My Teacher, Zen Master Seung Sahn
My life seemed quite OK from the outside while I was a young student. But deep inside of me I felt a sense of disorientation, confusion and the meaninglessness of this life. I believed that there must be a person or a book that could reveal to me the one hidden truth. And once I knew of this truth, my life would change for the better. I devoured all the books that I could get into my hands.
Like an Indian sage who climbed onto the roof of his house and called for the students to come to him, I called intensively and sincerely for a teacher. I went to India several times to find a teacher. There I met some teachers. The first time I took dust from the feet of a teacher and put it on my forehead—as was the custom in India—I was overwhelmed with joy. It was the very first time I deliberately put down my ego and pride. It was only then that I noticed that my ego and pride could have been a burden for me for long time.
After some years of traveling and searching for the one good teacher, I was staying for a while in a Tibetan monastery. While there, by chance I came across one of Zen Master Seung Sahn’s books: Dropping Ashes on the Buddha. Since Zen Master Seung Sahn was of the same Korean origin as myself, and the book gave me the impression that he was a strong and clear teacher, I yearned to meet him soon. Very soon after, I became acquainted with practice in the Kwan Um School of Zen. Out of the blue, Zen Master Wu Bong, whom I met only briefly during a retreat, called me and Roland from America and asked if we could organize a retreat in Berlin with Zen Master Seung Sahn. Then Zen Master Seung Sahn actually came to Berlin, as if he’d heard me calling out to him.

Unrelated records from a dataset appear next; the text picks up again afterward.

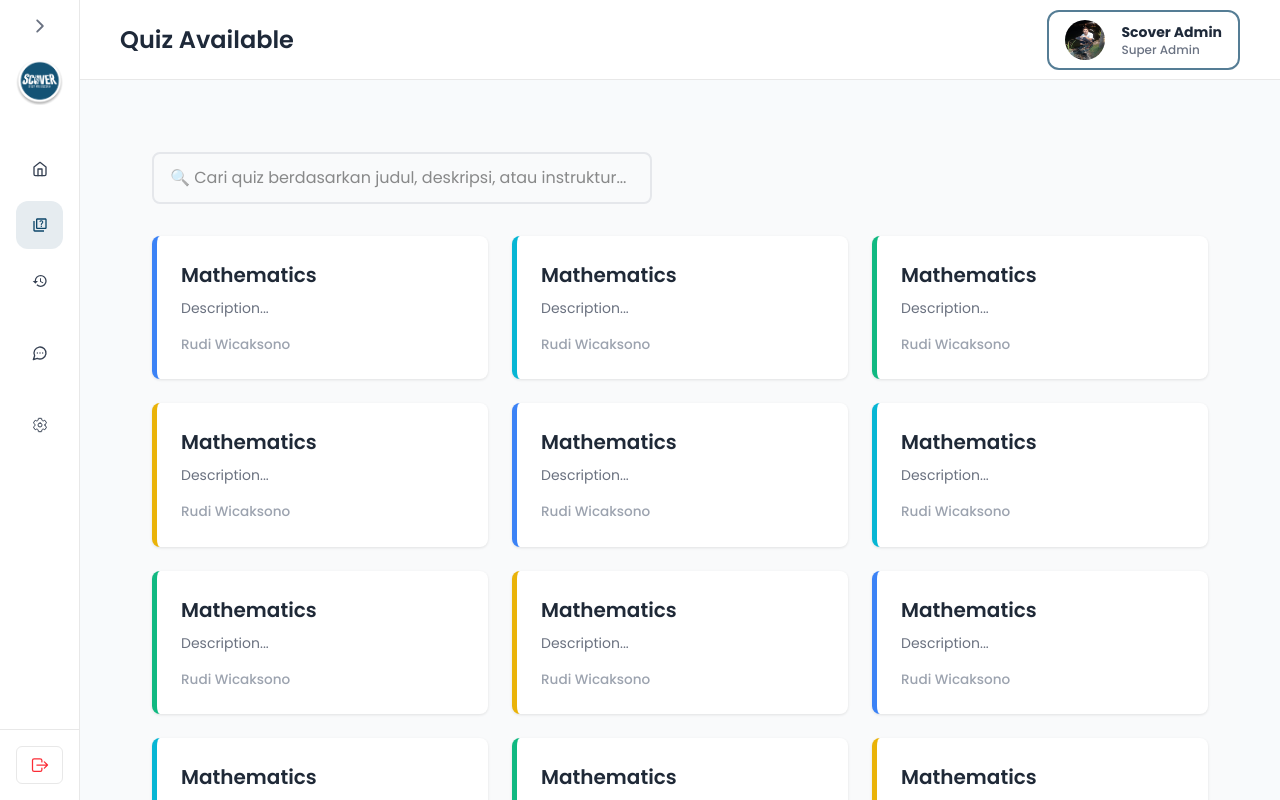
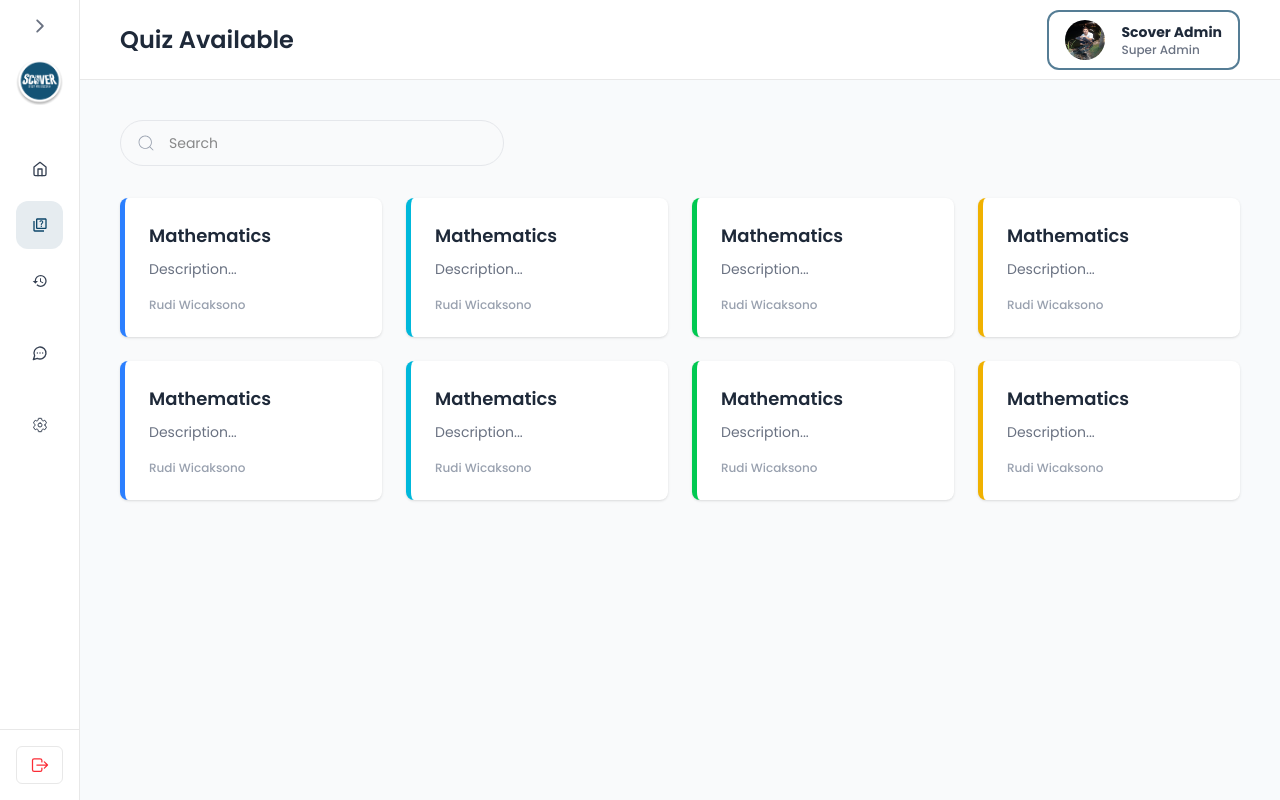
Before and after one commit to bimantaraaryasatya/Quiz_Scover, a Next.js app: page /student/quiz-available in a window 1280 px wide. Built offline with nearby package versions, Linux system fonts and the light colour scheme.

Commit message:
feat: connect login page to db

```diff
--- a/app/student/quiz-available/page.tsx
+++ b/app/student/quiz-available/page.tsx
@@ -1,6 +1,7 @@
 "use client"
 
 import { useState } from "react";
+import { CiSearch } from "react-icons/ci"
 
 const quizzes = [
     { id: 1, title: "Mathematics", description: "Description...", instructor: "Rudi Wicaksono", color: "blue" },
@@ -11,24 +12,16 @@ const quizzes = [
     { id: 6, title: "Mathematics", description: "Description...", instructor: "Rudi Wicaksono", color: "cyan" },
     { id: 7, title: "Mathematics", description: "Description...", instructor: "Rudi Wicaksono", color: "green" },
     { id: 8, title: "Mathematics", description: "Description...", instructor: "Rudi Wicaksono", color: "yellow" },
-    { id: 9, title: "Mathematics", description: "Description...", instructor: "Rudi Wicaksono", color: "blue" },
-    { id: 10, title: "Mathematics", description: "Description...", instructor: "Rudi Wicaksono", color: "cyan" },
-    { id: 11, title: "Mathematics", description: "Description...", instructor: "Rudi Wicaksono", color: "green" },
-    { id: 12, title: "Mathematics", description: "Description...", instructor: "Rudi Wicaksono", color: "yellow" },
-    { id: 13, title: "Mathematics", description: "Description...", instructor: "Rudi Wicaksono", color: "blue" },
-    { id: 14, title: "Mathematics", description: "Description...", instructor: "Rudi Wicaksono", color: "cyan" },
-    { id: 15, title: "Mathematics", description: "Description...", instructor: "Rudi Wicaksono", color: "green" },
-    { id: 16, title: "Mathematics", description: "Description...", instructor: "Rudi Wicaksono", color: "yellow" },
 ];
 
 export default function StudentQuizAvailable() {
     const [searchQuery, setSearchQuery] = useState("");
 
     const colorMap: Record<string, string> = {
-        blue: "#3b82f6",
-        cyan: "#06b6d4",
-        green: "#10b981",
-        yellow: "#eab308",
+        blue: "border-blue-500",
+        cyan: "border-cyan-500",
+        green: "border-green-500",
+        yellow: "border-yellow-500",
     };
 
     const filteredQuizzes = quizzes.filter((quiz) =>
@@ -38,114 +31,57 @@ export default function StudentQuizAvailable() {
     );
 
     return (
-        <div style={{
-            padding: "2rem",
-            backgroundColor: "#f9fafb",
-            minHeight: "100vh"
-        }}>
-            <div style={{
-                marginBottom: "2rem"
-            }}>
-                <input
-                    type="text"
-                    placeholder="🔍 Cari quiz berdasarkan judul, deskripsi, atau instruktur..."
-                    value={searchQuery}
-                    onChange={(e) => setSearchQuery(e.target.value)}
-                    style={{
-                        width: "100%",
-                        maxWidth: "500px",
-                        padding: "0.75rem 1rem",
-                        fontSize: "1rem",
-                        border: "2px solid #e5e7eb",
-                        borderRadius: "8px",
-                        outline: "none",
-                        transition: "border-color 0.2s",
-                        boxSizing: "border-box"
-                    }}
-                    onFocus={(e) => {
-                        e.currentTarget.style.borderColor = "#3b82f6";
-                    }}
-                    onBlur={(e) => {
-                        e.currentTarget.style.borderColor = "#e5e7eb";
-                    }}
-                />
+        <div className="min-h-screen bg-gray-50">
+
+            {/* Search */}
+            <div className="mb-8">
+                <div className="relative w-full lg:w-96">
+                    <CiSearch className="absolute left-4 top-1/2 -translate-y-1/2 text-gray-400 text-xl"/>
+                    <input
+                        type="text"
+                        placeholder="Search"
+                        value={searchQuery}
+                        onChange={(e) => setSearchQuery(e.target.value)}
+                        className="w-full pl-12 pr-4 py-3 border border-gray-200 rounded-full text-sm focus:outline-none focus:ring-2 focus:ring-blue-400"
+                    />
+                </div>
                 {searchQuery && (
-                    <p style={{
-                        marginTop: "0.5rem",
-                        fontSize: "0.875rem",
-                        color: "#6b7280"
-                    }}>
-                        Ditemukan {filteredQuizzes.length} quiz
+                    <p className="mt-2 text-sm text-gray-500">
+                        {filteredQuizzes.length} quiz founded
                     </p>
                 )}
             </div>
-            <div style={{
-                display: "grid",
-                gridTemplateColumns: "repeat(auto-fill, minmax(280px, 1fr))",
-                gap: "1.5rem"
-            }}>
+
+            {/* Grid */}
+            <div className="grid gap-6 sm:grid-cols-2 lg:grid-cols-3 xl:grid-cols-4">
                 {filteredQuizzes.map((quiz) => (
                     <div
                         key={quiz.id}
-                        style={{
-                            backgroundColor: "white",
-                            borderLeft: `5px solid ${colorMap[quiz.color as keyof typeof colorMap]}`,
-                            borderRadius: "8px",
-                            padding: "1.5rem",
-                            boxShadow: "0 1px 3px rgba(0, 0, 0, 0.1)",
-                            transition: "transform 0.2s, box-shadow 0.2s",
-                            cursor: "pointer",
-                            display: "flex",
-                            flexDirection: "column",
-                            gap: "0.5rem"
-                        }}
-                        onMouseEnter={(e) => {
-                            const element = e.currentTarget as HTMLDivElement;
-                            element.style.transform = "translateY(-4px)";
-                            element.style.boxShadow = "0 4px 12px rgba(0, 0, 0, 0.15)";
-                        }}
-                        onMouseLeave={(e) => {
-                            const element = e.currentTarget as HTMLDivElement;
-                            element.style.transform = "translateY(0)";
-                            element.style.boxShadow = "0 1px 3px rgba(0, 0, 0, 0.1)";
-                        }}
+                        className={`bg-white rounded-lg p-6 shadow-sm border-l-[5px] ${colorMap[quiz.color]} transition transform hover:-translate-y-1 hover:shadow-lg cursor-pointer flex flex-col gap-2`}
                     >
-                        <h3 style={{
-                            margin: "0",
-                            fontSize: "1.25rem",
-                            fontWeight: "600",
-                            color: "#1f2937"
-                        }}>
+                        <h3 className="text-lg font-semibold text-gray-800">
                             {quiz.title}
                         </h3>
-                        <p style={{
-                            margin: "0",
-                            fontSize: "0.875rem",
-                            color: "#6b7280",
-                            lineHeight: "1.5"
-                        }}>
+
+                        <p className="text-sm text-gray-500 leading-relaxed">
                             {quiz.description}
                         </p>
-                        <p style={{
-                            margin: "0.5rem 0 0 0",
-                            fontSize: "0.85rem",
-                            color: "#9ca3af",
-                            fontWeight: "500"
-                        }}>
+
+                        <p className="mt-2 text-xs font-medium text-gray-400">
                             {quiz.instructor}
                         </p>
                     </div>
                 ))}
             </div>
+
+            {/* Empty state */}
             {filteredQuizzes.length === 0 && searchQuery && (
-                <div style={{
-                    textAlign: "center",
-                    paddingTop: "3rem",
-                    color: "#9ca3af"
-                }}>
-                    <p style={{ fontSize: "1.125rem" }}>Tidak ada quiz yang sesuai dengan pencarian "{searchQuery}"</p>
+                <div className="pt-12 text-center text-gray-400">
+                    <p className="text-lg">
+                        Tidak ada quiz yang sesuai dengan pencarian "{searchQuery}"
+                    </p>
                 </div>
             )}
         </div>
-    )
+    );
 }
--- a/lib/api-bridge.ts
+++ b/lib/api-bridge.ts
@@ -38,17 +38,15 @@ export const get = async (url: string, token?: string) => {
     }
 }
 
-export const post = async (url: string, data: string | FormData, token: string) => {
+export const post = async (url: string, data: any, token?: string) => {
     try {
-        const typed: string = (typeof data == 'string') ? "application/json" : "multipart/form-data"
-        let headers: any = {
-            "Authorization": `Bearer ${token}` || '',
-            "Content-Type": typed
+        const headers: any = {}
+
+        if (token) {
+            headers.Authorization = `Bearer ${token}`
         }
 
-        let result = await axiosInstance.post(url, data, {
-            headers
-        })
+        const result = await axiosInstance.post(url, data, { headers })
 
         return {
             status: true,
@@ -66,23 +64,22 @@ export const post = async (url: string, data: string | FormData, token: string)
 
         throw {
             response: {
-                data: {
-                    message
-                }
+                data: { message }
             }
         }
     }
 }
 
-export const put = async (url: string, data: string | FormData, token: string) => {
+export const put = async (url: string, data: any, token?: string) => {
     try {
-        const type: string = (typeof data == 'string') ? "application/json" : "multipart/form-data"
-        let result = await axiosInstance.put(url, data, {
-            headers: {
-                "Authorization": `Bearer ${token}` || '',
-                "Content-Type": type
-            }
-        })
+        const headers: any = {}
+
+        if (token) {
+            headers.Authorization = `Bearer ${token}`
+        }
+
+        const result = await axiosInstance.put(url, data, { headers })
+
         return {
             status: true,
             data: result.data
@@ -99,9 +96,7 @@ export const put = async (url: string, data: string | FormData, token: string) =
 
         throw {
             response: {
-                data: {
-                    message
-                }
+                data: { message }
             }
         }
     }
```
Also changed, not shown: app/login/page.tsx (+83 -5 lines), app/types.ts (+191 -0 lines).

To be honest, my first encounter with Zen Master Seung Sahn did not convince me of much. My idea that the right teacher will immediately cast a spell on me did not come true. So I kept checking him, his teaching, his speech and his actions for years. In that case, my checking meant to compare the teacher with my idea of perfection. Disillusioned that I could ever learn from him the one truth, I asked him one day if he could recommend a book that would show me the truth, or if he knew where I could go to learn it. Zen Master Seung Sahn only shook his head while making a clicking sound with his tongue: an obvious sign of disapproval. His reaction left me feeling ashamed. From that point on my focus shifted slowly into silent meditation in order to look for the truth in my mind, rather than from outside.
Several times during retreats, when I was suffering miserably from pain caused by my mind and body, Zen Master Seung Sahn told me, “You look good!” I remember that after hearing it each time, I would run into the bathroom to check what he possibly could have seen in me except the apparent tiredness and mental pain. Was there anything that is not affected by any kind of circumstances and stays clear all the time? If he could see it even though I could not, still there was hope and solace for me that I would see it by myself one time.
One day, upon seeing Roland and me and knowing that we had just returned from our trip to India, Zen Master Seung Sahn asked us, “How was India?” Before I could finish the sentence “There is so much suffering in . . .” he strongly said “Bullshit!” and simply walked away. It was as if I had suddenly received a strong blow on my head. I felt so hurt and upset by his saying that. My strong emotion pushed me to sit meditation intensively day and night many long hours a day for several months. Zen Master Seung Sahn’s words and actions always had a big impact on me, whether they were gentle or harsh. They worked as a compass that pushed me to one direction—don’t know. My trust in his teaching was uncompromised, despite my intermittent emotions and checking.
I had many opportunities, while I stayed in Korea for seven years, to attend the dharma talks given by Zen Master Seung Sahn in the dharma room at Hwa Gye Sa Temple every morning at 8. His health was in bad shape then. It took a long time for him to walk up all the stairs to the dharma room in the top floor of the building. And once he got there it took a long time until his breath calmed down and his sweat dried. Seeing the Zen master gasping for breath always made me sad and worried about him. I was often close to tears. Regardless of his condition and situation, he gave himself completely to teach us, nonstop. My gratitude to my teacher now leads to my commitment to follow his footsteps.
My dearest memory of my teacher is also the sweetest one. It must have been my last interaction with him, since I left Korea soon afterward.
On one sunny day on the temple grounds of Hwa Gye Sa I saw Zen Master Seung Sahn in the distance, standing in front of the big dharma hall. At that time he did not speak much due to his health. He beckoned me to him, and I almost ran there. He took out of his monk’s jacket a small candy and gave it to me with a big smile, like a father would to a small child. I thanked him silently with a deep bow. The candy was very sweet, and this sweetness has firmly merged with the memory of my teacher.